The Race Club
- How to Pull Underwater Drills Comments: Drills for learning the early
vertical forearm catch and pull, by Gary Hall Sr. The most important thing to
practice initially is sculling with the hands and forearms vertical, and the elbows
as far out front as possible.
Go Swim - EVF Comments: Early Vertical
Forearm drill using a front-mount FINIS snorkel. You can do the drill without
Go Swim - Practice the Catch Comments: Slowing
down and focusing on the catch.
Go Swim - 3L/3R Single-Arm Comments: This drill
is more about the arm you are not stroking with.
Go Swim - Fingertip Drag Comments: One of the
most valuable drills for endurance swimmers.
Go Swim - Mega Catch-Up Drill Comments: Great
drill to focus on the early vertical forearm catch and pull.
Go Swim - Water Polo Wide Catch Comments: Avoid
crossing the centerline, and keep those arms tracking straight.
Go Swim - Head-Up Swimming Comments: Helps
you to feel the catch, and keep the arms wide (see above).
Go Swim - Finis Forearm Fulcrum Comments: A
great tool to help learn the early vertical forearm catch.
Go Swim: DRYLAND - EVF Isometric Exercise
If any of this hurts, stop or back off a bit. Otherwise, I strongly recommend
that you master this dryland exercise in three stages. Watch the video first,
and then perform the exercise a couple of times a day. Do not rush it. It will
take some time to "learn" to rotate your arms externally to the point
where your elbows face the ceiling at the 11-and-1 o'clock position.
just learn to rotate your arms in your shoulder sockets, without applying any
pressure on your hands.
Increase your range of motion. The goal is to
rotate your elbows straight up toward the ceiling. Start by moving your arms back
towards a 9-and-3 o'clock position (assuming 12 is straight ahead) until you can
get your elbows rotated straight up, comfortably. Then move your arms slightly

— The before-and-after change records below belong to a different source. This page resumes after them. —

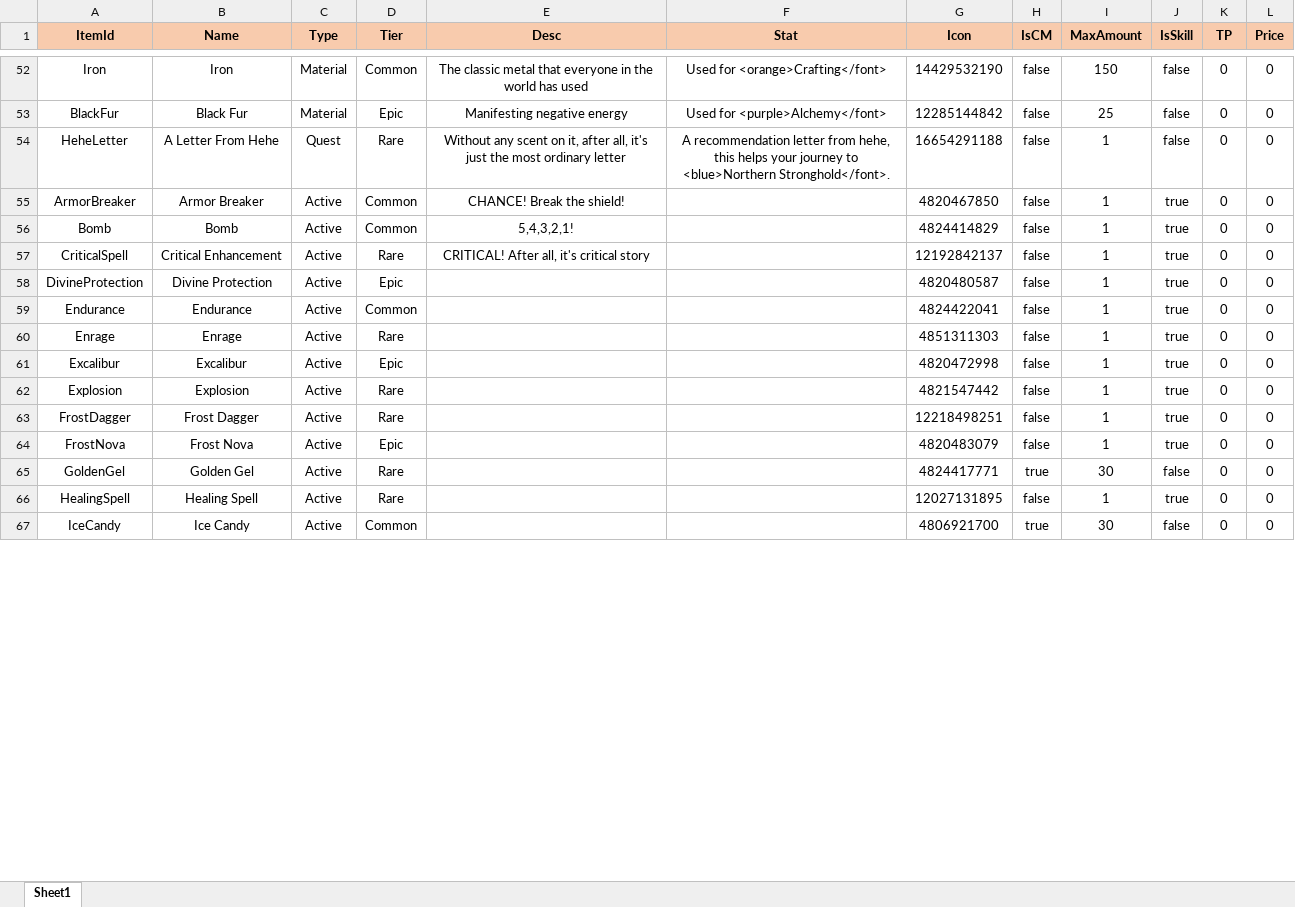
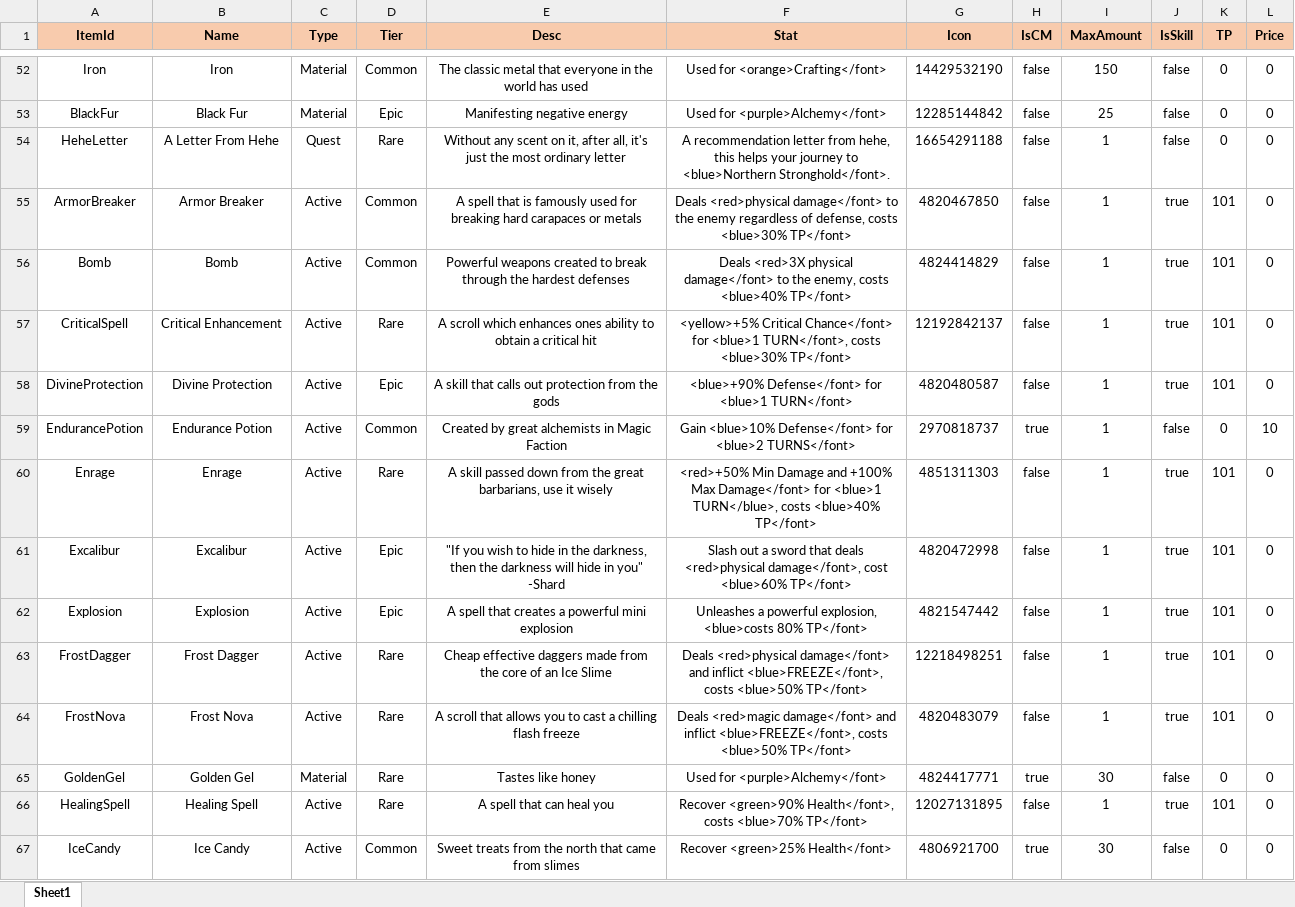
Before and after one commit to HarukaTea/Critical-Story, an Excel workbook: data/ItemList.xlsx, sheet Sheet1, drawn as a sheet; only a part is shown, gaps mark what is left out; values as stored, in another font and other column widths than the file's, no borders; removed rows and columns are numbered as before the commit, all else as after; the diff covers the shown part only; the diff names each change by its address in the sheet, - before the commit and + after, or states it on an @@ line.

```diff
--- a/data/ItemList.xlsx (sheet Sheet1)
+++ b/data/ItemList.xlsx (sheet Sheet1)
-E55 (Desc): CHANCE! Break the shield!
+E55 (Desc): A spell that is famously used for breaking hard carapaces or metals
-F55 (Stat): (empty)
+F55 (Stat): Deals <red>physical damage</font> to the enemy regardless of defense, costs <blue>30% TP</font>
-K55:K58 (TP): 0
+K55:K58 (TP): 101
-E56 (Desc): 5,4,3,2,1!
+E56 (Desc): Powerful weapons created to break through the hardest defenses
-F56 (Stat): (empty)
+F56 (Stat): Deals <red>3X physical damage</font> to the enemy, costs <blue>40% TP</font>
-E57 (Desc): CRITICAL! After all, it's critical story
+E57 (Desc): A scroll which enhances ones ability to obtain a critical hit
-F57 (Stat): (empty)
+F57 (Stat): <yellow>+5% Critical Chance</font> for <blue>1 TURN</font>, costs <blue>30% TP</font>
-E58 (Desc): (empty)
+E58 (Desc): A skill that calls out protection from the gods
-F58 (Stat): (empty)
+F58 (Stat): <blue>+90% Defense</font> for <blue>1 TURN</font>
-row 59: Endurance | Endurance | Active | Common |  |  | 4824422041 | false | 1 | true | 0 | 0
+row 59: EndurancePotion | Endurance Potion | Active | Common | Created by great alchemists in Magic Faction | Gain <blue>10% Defense</font> for <blue>2 TURNS</font> | 2970818737 | true | 1 | false | 0 | 10
-E60 (Desc): (empty)
+E60 (Desc): A skill passed down from the great barbarians, use it wisely
-F60 (Stat): (empty)
+F60 (Stat): <red>+50% Min Damage and +100% Max Damage</font> for <blue>1 TURN</blue>, costs <blue>40% TP</font>
-K60:K64 (TP): 0
+K60:K64 (TP): 101
-E61 (Desc): (empty)
+E61 (Desc): "If you wish to hide in the darkness, then the darkness will hide in you" -Shard
-F61 (Stat): (empty)
+F61 (Stat): Slash out a sword that deals <red>physical damage</font>, cost <blue>60% TP</font>
-D62 (Tier): Rare
+D62 (Tier): Epic
-E62 (Desc): (empty)
+E62 (Desc): A spell that creates a powerful mini explosion
-F62 (Stat): (empty)
+F62 (Stat): Unleashes a powerful explosion, <blue>costs 80% TP</font>
-E63 (Desc): (empty)
+E63 (Desc): Cheap effective daggers made from the core of an Ice Slime
-F63 (Stat): (empty)
+F63 (Stat): Deals <red>physical damage</font> and inflict <blue>FREEZE</font>, costs <blue>50% TP</font>
-D64 (Tier): Epic
+D64 (Tier): Rare
-E64 (Desc): (empty)
+E64 (Desc): A scroll that allows you to cast a chilling flash freeze
-F64 (Stat): (empty)
+F64 (Stat): Deals <red>magic damage</font> and inflict <blue>FREEZE</font>, costs <blue>50% TP</font>
-C65 (Type): Active
+C65 (Type): Material
-E65 (Desc): (empty)
+E65 (Desc): Tastes like honey
-F65 (Stat): (empty)
+F65 (Stat): Used for <purple>Alchemy</font>
-E66 (Desc): (empty)
+E66 (Desc): A spell that can heal you
-F66 (Stat): (empty)
+F66 (Stat): Recover <green>90% Health</font>, costs <blue>70% TP</font>
-K66 (TP): 0
+K66 (TP): 101
-E67 (Desc): (empty)
+E67 (Desc): Sweet treats from the north that came from slimes
-F67 (Stat): (empty)
+F67 (Stat): Recover <green>25% Health</font>
```
Also changed, not shown: 2 added rows, 5 removed rows and 50 edited cells elsewhere in this sheet, 55 other files.
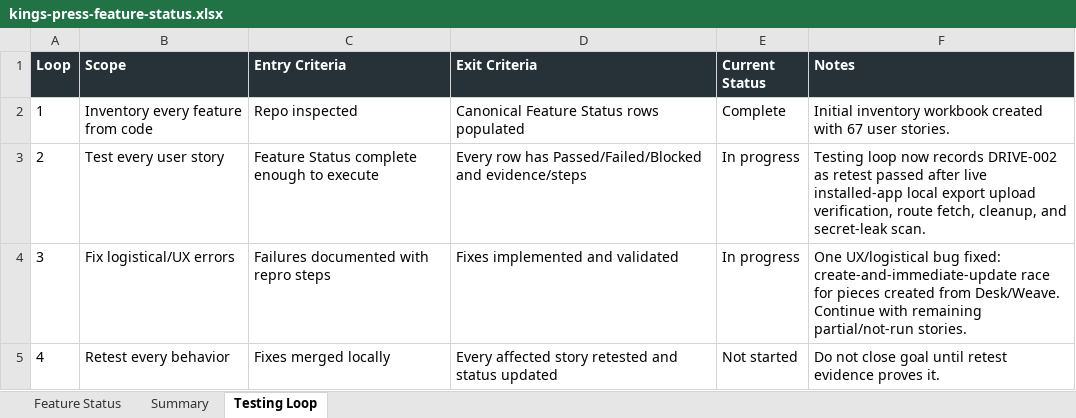
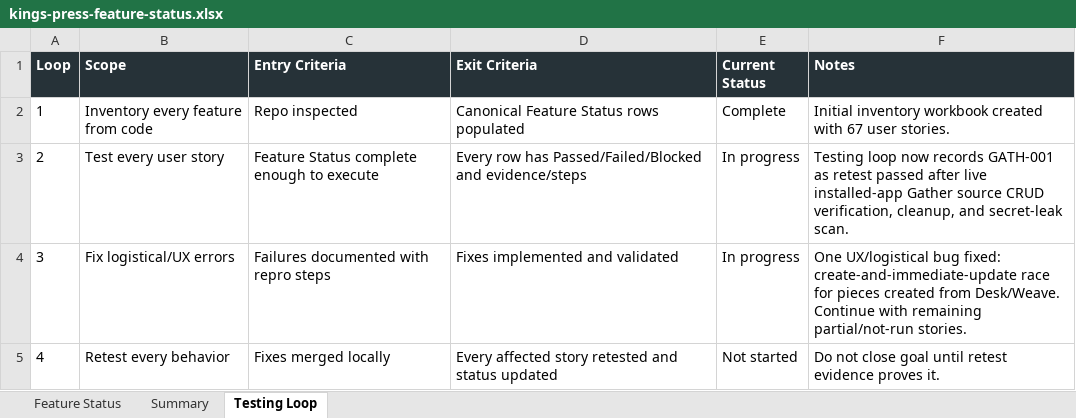
Before and after one commit to Transformation-Agency/pillar-press, an Excel workbook: docs/kings-press-feature-status.xlsx, sheet Testing Loop, drawn as a sheet; values as stored, in another font and other column widths than the file's, no borders; the diff names each change by its address in the sheet, - before the commit and + after, or states it on an @@ line.

Commit message:
Record installed Gather source retest

```diff
--- a/docs/kings-press-feature-status.xlsx (sheet Testing Loop)
+++ b/docs/kings-press-feature-status.xlsx (sheet Testing Loop)
-F3 (Notes): …now records DRIVE-002 as retest passed after live installed-app local export upload verification, route fetch, cleanup, and…
+F3 (Notes): …now records GATH-001 as retest passed after live installed-app Gather source CRUD verification, cleanup, and…
```
Also changed, not shown: sheet Feature Status.
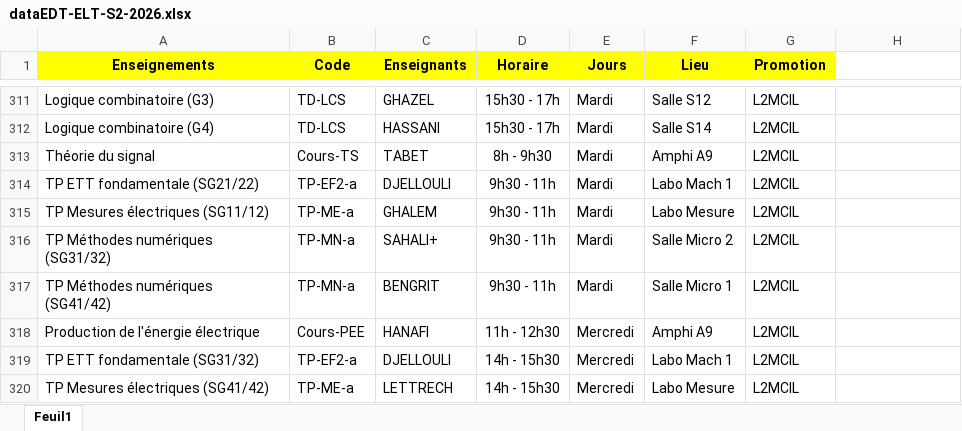
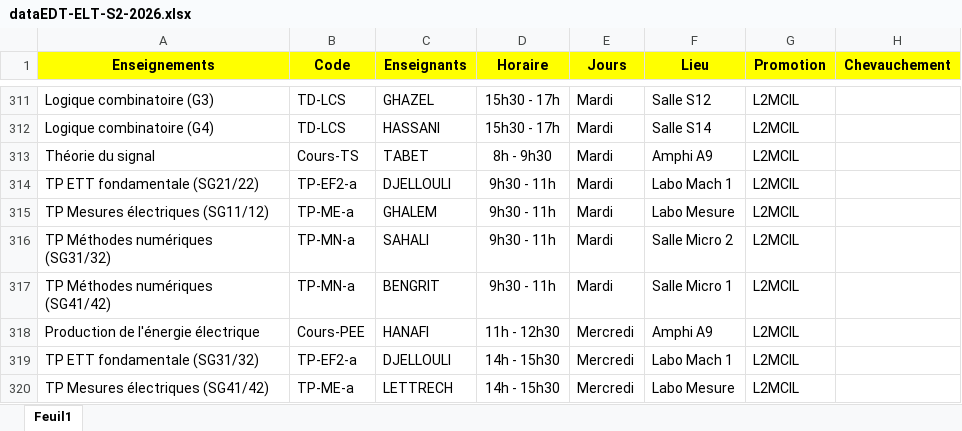
Before and after one commit to EDT-ELT-DEPARTMENT/edt-udl-2026, an Excel workbook: dataEDT-ELT-S2-2026.xlsx, sheet Feuil1, drawn as a sheet; only a part is shown, gaps mark what is left out; values as stored, in another font and other column widths than the file's, no borders; the diff covers the shown part only; the diff names each change by its address in the sheet, - before the commit and + after, or states it on an @@ line.

```diff
--- a/dataEDT-ELT-S2-2026.xlsx (sheet Feuil1)
+++ b/dataEDT-ELT-S2-2026.xlsx (sheet Feuil1)
-H1: (empty)
+H1: Chevauchement
-H1 fill: none
+H1 fill: #FFFF00
-C316 (Enseignants): SAHALI+
+C316 (Enseignants): SAHALI
```
Also changed, not shown: 19 edited cells elsewhere in this sheet.
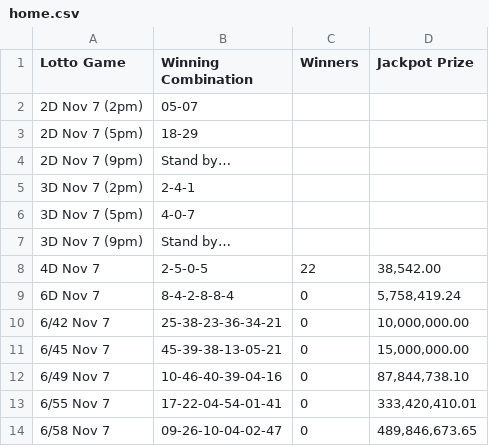
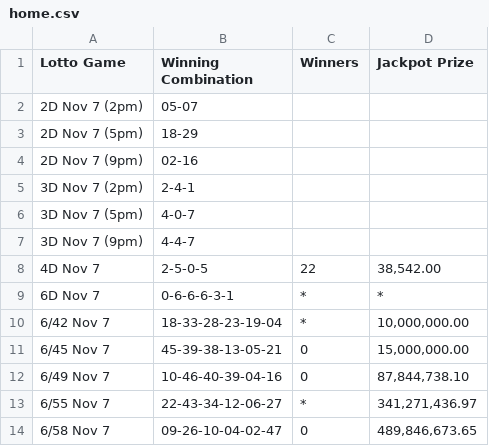
Before and after one commit to swertres/swertres.github.io, a CSV file: data/home.csv, drawn as a sheet.

```diff
--- a/data/home.csv
+++ b/data/home.csv
@@ -3,12 +3,12 @@ Lotto Game,Winning Combination,Winners,Jackpot Prize
 2D Nov 7 (5pm),18-29,,
-2D Nov 7 (9pm),Stand by…,,
+2D Nov 7 (9pm),02-16,,
 3D Nov 7 (2pm),2-4-1,,
 3D Nov 7 (5pm),4-0-7,,
-3D Nov 7 (9pm),Stand by…,,
+3D Nov 7 (9pm),4-4-7,,
 4D Nov 7,2-5-0-5,22,"38,542.00"
-6D Nov 7,8-4-2-8-8-4,0,"5,758,419.24"
-6/42 Nov 7,25-38-23-36-34-21,0,"10,000,000.00"
+6D Nov 7,0-6-6-6-3-1,*,*
+6/42 Nov 7,18-33-28-23-19-04,*,"10,000,000.00"
 6/45 Nov 7,45-39-38-13-05-21,0,"15,000,000.00"
 6/49 Nov 7,10-46-40-39-04-16,0,"87,844,738.10"
-6/55 Nov 7,17-22-04-54-01-41,0,"333,420,410.01"
+6/55 Nov 7,22-43-34-12-06-27,*,"341,271,436.97"
 6/58 Nov 7,09-26-10-04-02-47,0,"489,846,673.65"
```
Also changed, not shown: data/nov-07-2026.csv.
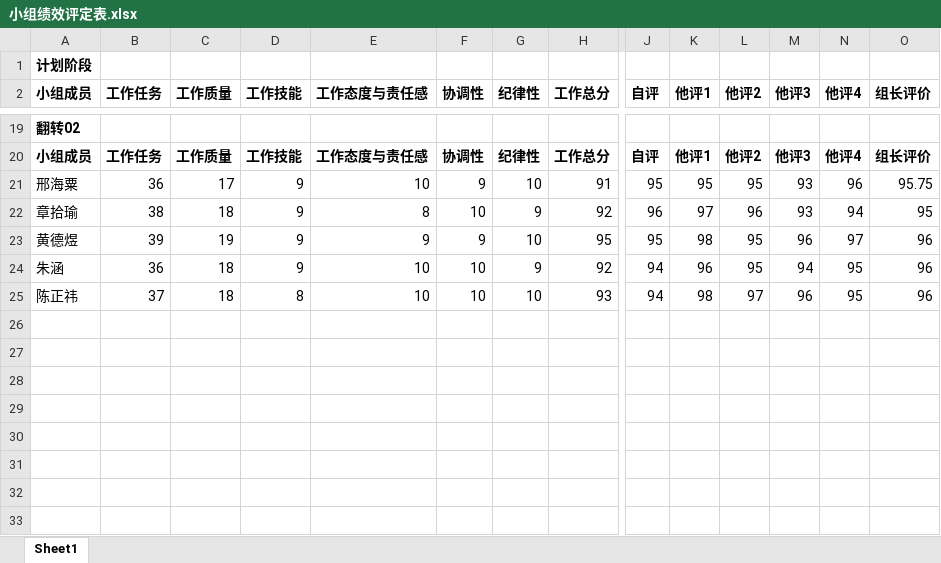
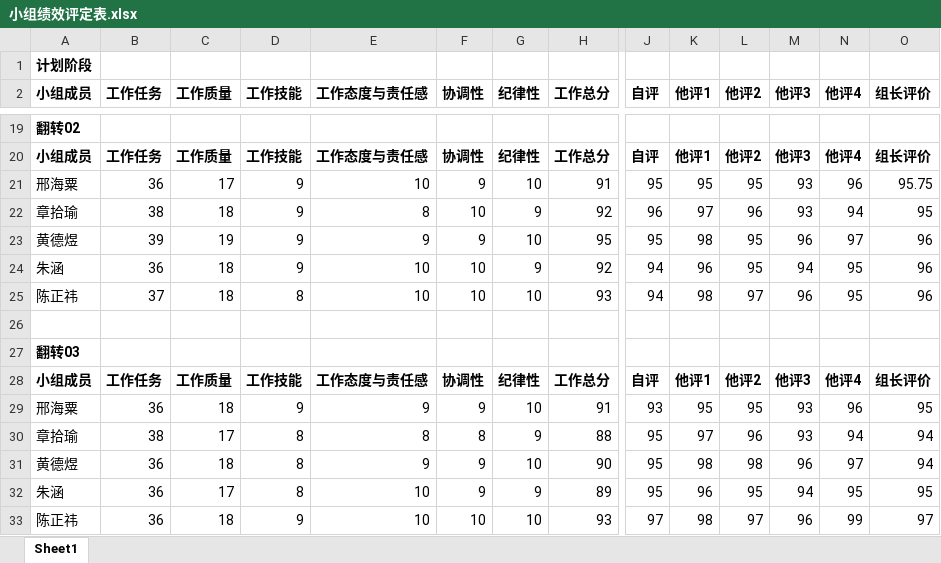
Before and after one commit to ZUCC-SRA2021-G05/Community-GB, an Excel workbook: 绩效评定/小组绩效评定表.xlsx, sheet Sheet1, drawn as a sheet; only a part is shown, gaps mark what is left out; values as stored, in another font and other column widths than the file's, no borders; rows hold the shown columns only; the diff names each change by its address in the sheet, - before the commit and + after, or states it on an @@ line.

Commit message:
Update 小组绩效评定表.xlsx

```diff
--- a/绩效评定/小组绩效评定表.xlsx (sheet Sheet1)
+++ b/绩效评定/小组绩效评定表.xlsx (sheet Sheet1)
+row 26: (empty)
+row 27: 翻转03
+row 28: 小组成员 | 工作任务 | 工作质量 | 工作技能 | 工作态度与责任感 | 协调性 | 纪律性 | 工作总分 | 自评 | 他评1 | 他评2 | 他评3 | 他评4 | 组长评价
+row 29: 邢海粟 | 36 | 18 | 9 | 9 | 9 | 10 | 91 | 93 | 95 | 95 | 93 | 96 | 95
+row 30: 章拾瑜 | 38 | 17 | 8 | 8 | 8 | 9 | 88 | 95 | 97 | 96 | 93 | 94 | 94
+row 31: 黄德煜 | 36 | 18 | 8 | 9 | 9 | 10 | 90 | 95 | 98 | 98 | 96 | 97 | 94
+row 32: 朱涵 | 36 | 17 | 8 | 10 | 9 | 9 | 89 | 95 | 96 | 95 | 94 | 95 | 95
+row 33: 陈正祎 | 36 | 18 | 9 | 10 | 10 | 10 | 93 | 97 | 98 | 97 | 96 | 99 | 97
```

forward toward the 11 o'clock - 1 o'clock position and start the exercise. Start
slowly, rotating your arm externally in your shoulder socket, and rotating your
entire "shoulder assembly" toward your head. Then speed up the action
as the movement becomes more comfortable. When you can perform this at the 11-and-1
o'clock position - or as close to that position as you are going to get - you
are ready for the next stage.
After rotating the elbows, practice applying
pressure on the heel of your hand (not your fingers). But be sure not to apply
pressure until after you get to your maximum rotation point.
High Elbow Catch Training with the Halo
Trainer Comments: A useful tool for training yourself not to drop the
Coach Al Lyman - EVF Technique on
the Vasa Ergometer Comments: Coach Al Lyman and Lizbeth Kenyon demonstrate
how to practice the Early Vertical Forearm cach on the Vasa Ergometer.
The "Power of the Y" with
swimmer Karlyn Pipes-Neilsen Comments: How to engage the correct (big)
muscles during the pull.
I've replaced this clip with a pointer to the Vasa
ERG YouTube channel. I like all of the tips from Karlyn and the other two coaches
- Tim Crowley and Al Lyman. (I own a Vasa ERG and love it!)